(EXCERPTED RECORDS Opens)
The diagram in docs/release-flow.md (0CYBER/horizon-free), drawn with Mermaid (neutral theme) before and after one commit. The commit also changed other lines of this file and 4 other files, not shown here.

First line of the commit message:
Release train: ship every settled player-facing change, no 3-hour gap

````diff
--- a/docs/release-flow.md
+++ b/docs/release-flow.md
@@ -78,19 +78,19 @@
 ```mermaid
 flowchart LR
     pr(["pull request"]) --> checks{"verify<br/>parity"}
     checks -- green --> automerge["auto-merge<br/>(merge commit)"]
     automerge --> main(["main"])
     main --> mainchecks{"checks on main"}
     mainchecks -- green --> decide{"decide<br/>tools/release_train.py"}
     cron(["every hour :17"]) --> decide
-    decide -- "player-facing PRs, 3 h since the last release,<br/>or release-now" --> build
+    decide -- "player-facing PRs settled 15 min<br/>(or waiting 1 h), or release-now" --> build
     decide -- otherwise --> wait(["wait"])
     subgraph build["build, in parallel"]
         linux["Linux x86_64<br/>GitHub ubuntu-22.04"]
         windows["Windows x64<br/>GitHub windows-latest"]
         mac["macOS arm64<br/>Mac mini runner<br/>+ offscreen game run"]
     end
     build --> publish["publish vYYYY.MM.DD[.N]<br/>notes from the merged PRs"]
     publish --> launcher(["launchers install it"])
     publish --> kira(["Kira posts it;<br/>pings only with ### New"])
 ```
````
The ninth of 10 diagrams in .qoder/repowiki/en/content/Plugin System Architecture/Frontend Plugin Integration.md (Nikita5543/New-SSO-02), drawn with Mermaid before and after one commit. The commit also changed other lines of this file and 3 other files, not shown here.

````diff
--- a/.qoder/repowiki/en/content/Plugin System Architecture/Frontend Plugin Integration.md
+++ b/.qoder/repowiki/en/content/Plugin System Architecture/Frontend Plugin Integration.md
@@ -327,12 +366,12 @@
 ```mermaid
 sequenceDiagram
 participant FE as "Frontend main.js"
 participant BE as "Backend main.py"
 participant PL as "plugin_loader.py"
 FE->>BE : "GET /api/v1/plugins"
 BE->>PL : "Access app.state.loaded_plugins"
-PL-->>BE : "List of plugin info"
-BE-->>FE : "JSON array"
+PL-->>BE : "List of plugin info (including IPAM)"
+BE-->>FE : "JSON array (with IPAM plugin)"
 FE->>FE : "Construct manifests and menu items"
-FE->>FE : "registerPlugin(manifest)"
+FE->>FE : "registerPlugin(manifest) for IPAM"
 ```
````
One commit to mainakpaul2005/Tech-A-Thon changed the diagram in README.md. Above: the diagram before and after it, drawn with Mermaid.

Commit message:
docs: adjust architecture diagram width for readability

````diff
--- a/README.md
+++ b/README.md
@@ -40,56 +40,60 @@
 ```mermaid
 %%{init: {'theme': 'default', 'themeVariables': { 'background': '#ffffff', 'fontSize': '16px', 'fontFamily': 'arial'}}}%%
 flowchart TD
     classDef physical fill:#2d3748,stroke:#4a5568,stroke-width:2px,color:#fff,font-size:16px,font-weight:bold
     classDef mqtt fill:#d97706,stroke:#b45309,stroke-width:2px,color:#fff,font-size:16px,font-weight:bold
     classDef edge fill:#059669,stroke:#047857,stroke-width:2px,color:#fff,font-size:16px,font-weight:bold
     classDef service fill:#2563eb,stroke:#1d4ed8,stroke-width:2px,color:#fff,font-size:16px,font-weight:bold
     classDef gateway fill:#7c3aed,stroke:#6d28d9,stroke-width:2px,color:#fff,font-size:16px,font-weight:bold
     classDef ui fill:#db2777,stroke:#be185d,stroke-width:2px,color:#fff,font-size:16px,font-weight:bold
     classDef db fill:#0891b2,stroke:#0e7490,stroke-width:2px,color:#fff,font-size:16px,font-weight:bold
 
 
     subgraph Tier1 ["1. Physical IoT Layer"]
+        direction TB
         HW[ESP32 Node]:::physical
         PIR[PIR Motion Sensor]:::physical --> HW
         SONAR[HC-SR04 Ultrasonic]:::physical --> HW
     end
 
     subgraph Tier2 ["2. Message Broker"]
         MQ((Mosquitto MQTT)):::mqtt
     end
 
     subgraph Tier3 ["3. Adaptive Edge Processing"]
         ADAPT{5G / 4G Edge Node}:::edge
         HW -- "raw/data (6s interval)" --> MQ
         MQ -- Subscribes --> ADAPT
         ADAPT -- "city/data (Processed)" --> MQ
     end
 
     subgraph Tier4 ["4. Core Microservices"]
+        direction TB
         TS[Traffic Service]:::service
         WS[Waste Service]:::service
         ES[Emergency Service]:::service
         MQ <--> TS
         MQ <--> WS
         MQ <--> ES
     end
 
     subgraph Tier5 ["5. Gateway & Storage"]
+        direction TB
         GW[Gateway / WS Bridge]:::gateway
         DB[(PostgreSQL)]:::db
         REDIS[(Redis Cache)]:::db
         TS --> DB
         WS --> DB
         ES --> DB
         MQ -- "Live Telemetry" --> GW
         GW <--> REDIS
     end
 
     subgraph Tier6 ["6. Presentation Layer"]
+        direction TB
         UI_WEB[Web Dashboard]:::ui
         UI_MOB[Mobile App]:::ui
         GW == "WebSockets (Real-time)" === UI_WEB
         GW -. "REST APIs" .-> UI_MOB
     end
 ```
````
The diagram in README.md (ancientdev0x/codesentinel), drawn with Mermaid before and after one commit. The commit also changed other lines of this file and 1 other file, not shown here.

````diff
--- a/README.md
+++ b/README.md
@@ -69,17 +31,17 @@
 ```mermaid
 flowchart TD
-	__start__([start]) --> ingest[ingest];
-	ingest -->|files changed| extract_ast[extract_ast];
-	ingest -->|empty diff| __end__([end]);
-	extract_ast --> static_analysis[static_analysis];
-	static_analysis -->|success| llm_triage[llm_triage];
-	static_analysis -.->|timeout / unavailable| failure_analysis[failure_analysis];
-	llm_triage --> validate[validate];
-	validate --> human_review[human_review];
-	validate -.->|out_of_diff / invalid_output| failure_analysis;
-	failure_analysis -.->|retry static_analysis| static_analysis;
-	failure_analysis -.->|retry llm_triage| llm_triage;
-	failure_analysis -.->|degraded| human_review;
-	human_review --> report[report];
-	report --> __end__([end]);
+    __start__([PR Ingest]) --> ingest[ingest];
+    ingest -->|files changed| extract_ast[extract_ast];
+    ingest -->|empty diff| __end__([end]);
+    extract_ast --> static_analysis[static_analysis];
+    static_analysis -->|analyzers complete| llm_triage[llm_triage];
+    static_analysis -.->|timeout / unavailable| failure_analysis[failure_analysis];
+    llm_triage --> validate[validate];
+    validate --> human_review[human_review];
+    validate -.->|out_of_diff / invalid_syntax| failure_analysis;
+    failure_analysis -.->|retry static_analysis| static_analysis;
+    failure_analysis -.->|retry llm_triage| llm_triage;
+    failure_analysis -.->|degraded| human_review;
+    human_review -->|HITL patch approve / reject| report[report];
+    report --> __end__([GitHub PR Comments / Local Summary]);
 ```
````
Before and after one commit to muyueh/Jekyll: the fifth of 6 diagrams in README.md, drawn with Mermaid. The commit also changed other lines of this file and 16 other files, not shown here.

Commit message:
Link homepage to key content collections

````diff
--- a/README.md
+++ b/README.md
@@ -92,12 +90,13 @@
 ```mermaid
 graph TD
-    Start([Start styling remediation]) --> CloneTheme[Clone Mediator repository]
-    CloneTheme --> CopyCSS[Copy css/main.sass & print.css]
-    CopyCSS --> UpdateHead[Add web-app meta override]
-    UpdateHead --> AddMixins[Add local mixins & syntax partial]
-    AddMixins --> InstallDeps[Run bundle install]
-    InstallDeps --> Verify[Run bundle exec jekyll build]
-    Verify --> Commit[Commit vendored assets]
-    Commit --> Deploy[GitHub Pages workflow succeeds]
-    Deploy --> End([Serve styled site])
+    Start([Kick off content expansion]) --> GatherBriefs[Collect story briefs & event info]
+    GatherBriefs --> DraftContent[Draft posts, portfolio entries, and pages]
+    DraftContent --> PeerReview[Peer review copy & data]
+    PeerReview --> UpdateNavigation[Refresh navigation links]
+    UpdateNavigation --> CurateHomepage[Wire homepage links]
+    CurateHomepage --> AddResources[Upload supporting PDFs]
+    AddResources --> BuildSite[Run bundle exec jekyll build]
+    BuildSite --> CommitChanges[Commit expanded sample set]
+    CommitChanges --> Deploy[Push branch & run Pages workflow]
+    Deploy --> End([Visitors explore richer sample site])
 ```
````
(EXCERPTED RECORDS Closes)
Go through the material and select each line with the string "exec" in it.

-    InstallDeps --> Verify[Run bundle exec jekyll build]
+    AddResources --> BuildSite[Run bundle exec jekyll build]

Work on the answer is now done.